↓

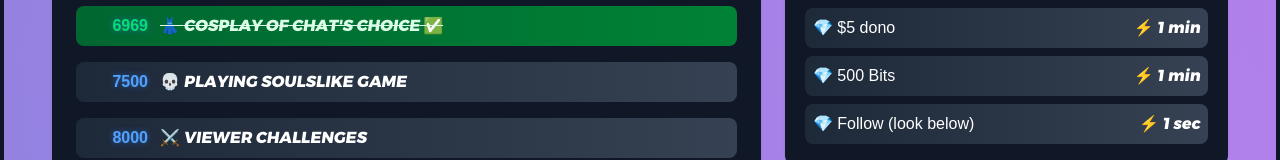
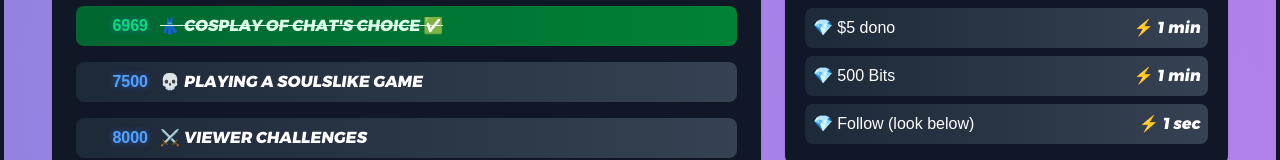
Before and after one commit to VellVee/scrapie-subathon, a Next.js app: page / in a window 1280 px wide. Shown: the part 982-1142 px from the top of the page. Built offline with nearby package versions, Linux system fonts and the light colour scheme.

Commit message:
typo fix

```diff
--- a/app/page.tsx
+++ b/app/page.tsx
@@ -61,7 +61,7 @@ export default function SubathonPage() {
     { goal: 6000, text: "PLAYING RANDOM ALT CAMPAIGN", met: true },
     { goal: 6500, text: "WIN CHALLENGE IN VARIOUS GAMES", met: true },
     { goal: 6969, text: "COSPLAY OF CHAT'S CHOICE", met: true },
-    { goal: 7500, text: "PLAYING SOULSLIKE GAME", met: false },
+    { goal: 7500, text: "PLAYING A SOULSLIKE GAME", met: false },
     { goal: 8000, text: "VIEWER CHALLENGES", met: false },
     { goal: 8500, text: "BUYING A GREENSCREEN", met: false },
     { goal: 9000, text: "SPEEDMAPPING A MINICAMPAIGN", met: false },
```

↑

_What needs to be done_: Without including any picture, print all of the entries above exactly.

_Worked solution_:
Before and after one commit to VellVee/scrapie-subathon, a Next.js app: page / in a window 1280 px wide. Shown: the part 982-1142 px from the top of the page. Built offline with nearby package versions, Linux system fonts and the light colour scheme.

Commit message:
typo fix

```diff
--- a/app/page.tsx
+++ b/app/page.tsx
@@ -61,7 +61,7 @@ export default function SubathonPage() {
     { goal: 6000, text: "PLAYING RANDOM ALT CAMPAIGN", met: true },
     { goal: 6500, text: "WIN CHALLENGE IN VARIOUS GAMES", met: true },
     { goal: 6969, text: "COSPLAY OF CHAT'S CHOICE", met: true },
-    { goal: 7500, text: "PLAYING SOULSLIKE GAME", met: false },
+    { goal: 7500, text: "PLAYING A SOULSLIKE GAME", met: false },
     { goal: 8000, text: "VIEWER CHALLENGES", met: false },
     { goal: 8500, text: "BUYING A GREENSCREEN", met: false },
     { goal: 9000, text: "SPEEDMAPPING A MINICAMPAIGN", met: false },
```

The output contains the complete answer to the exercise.